Even before the major distraction this week caused by the remarks of black liberation theologist and former Obama pastor Jeremiah Wright, black voters in Indiana have been feeling ignored. While both Democratic presidential candidates have been jockeying for the rural, working-class white voters who make up much of Indiana’s electorate, they have been largely absent from predominantly black neighborhoods that have historically been among the party’s strongholds. For much of the campaign in Indiana, as well as around the country, many black voters feel there has been little effort to engage them on issues that have particular impact in the black community, such as the home foreclosure and HIV crises.
I’ve been wondering about this. I’m disappointed that so far, Obama seems to be taking Indianapolis for granted. He hasn’t had many appearances there, while he does seem to be jockeying for the white, blue-collar crowd that loves Hillary, and that’s OK, I guess. But if he wants to win this state, or even make it close, he must mobilize and motivate black voters to vote in record numbers and for him.
Much is at stake for the Democrats.
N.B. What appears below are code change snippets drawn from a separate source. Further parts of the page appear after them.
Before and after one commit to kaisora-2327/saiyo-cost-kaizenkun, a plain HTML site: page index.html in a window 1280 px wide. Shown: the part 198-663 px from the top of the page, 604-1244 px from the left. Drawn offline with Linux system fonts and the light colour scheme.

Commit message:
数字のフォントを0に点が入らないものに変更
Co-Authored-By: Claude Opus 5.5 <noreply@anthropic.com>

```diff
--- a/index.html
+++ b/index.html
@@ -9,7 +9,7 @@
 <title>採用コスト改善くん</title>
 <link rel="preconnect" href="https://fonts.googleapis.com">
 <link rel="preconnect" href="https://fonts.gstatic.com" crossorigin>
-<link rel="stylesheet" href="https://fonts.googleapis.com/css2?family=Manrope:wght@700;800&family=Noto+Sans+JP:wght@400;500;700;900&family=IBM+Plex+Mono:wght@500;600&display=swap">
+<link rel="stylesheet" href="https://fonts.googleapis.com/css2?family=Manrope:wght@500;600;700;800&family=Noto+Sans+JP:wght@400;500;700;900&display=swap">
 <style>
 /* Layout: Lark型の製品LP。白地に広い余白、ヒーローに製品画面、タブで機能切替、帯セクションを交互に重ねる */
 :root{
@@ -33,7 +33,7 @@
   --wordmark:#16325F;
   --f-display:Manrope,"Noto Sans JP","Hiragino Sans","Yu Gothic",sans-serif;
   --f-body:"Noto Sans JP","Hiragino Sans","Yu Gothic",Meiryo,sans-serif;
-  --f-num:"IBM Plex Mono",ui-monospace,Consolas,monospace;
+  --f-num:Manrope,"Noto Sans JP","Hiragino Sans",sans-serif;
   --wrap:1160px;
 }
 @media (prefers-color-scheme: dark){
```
While blacks account for barely 9% of Indianans, they are a crucial constituency neither candidate can afford to alienate, or take for granted. Indeed, some locals are pointing to the way Obama conducted his campaign in Pennsylvania as an object lesson. At one point, the Illinois Senator was asked about his lack of activity in Philadelphia’s black neighborhoods and told the Philadelphia Daily News, “I’m a big believer in going to places where you’re weak, not where you’re strong, and reaching out to people you might not otherwise expect to vote for you.” Days later, after Obama failed to carry Philadelphia by a large enough margin to compensate for losses elsewhere in the state, the newspaper ran a story with the headline, “Did Obama blow the election by blowing off Philly?”
Will he lose Indiana by blowing off Indy? Quite possibly.
Hoosiers, you know what to do (and WTF is an Indianan?).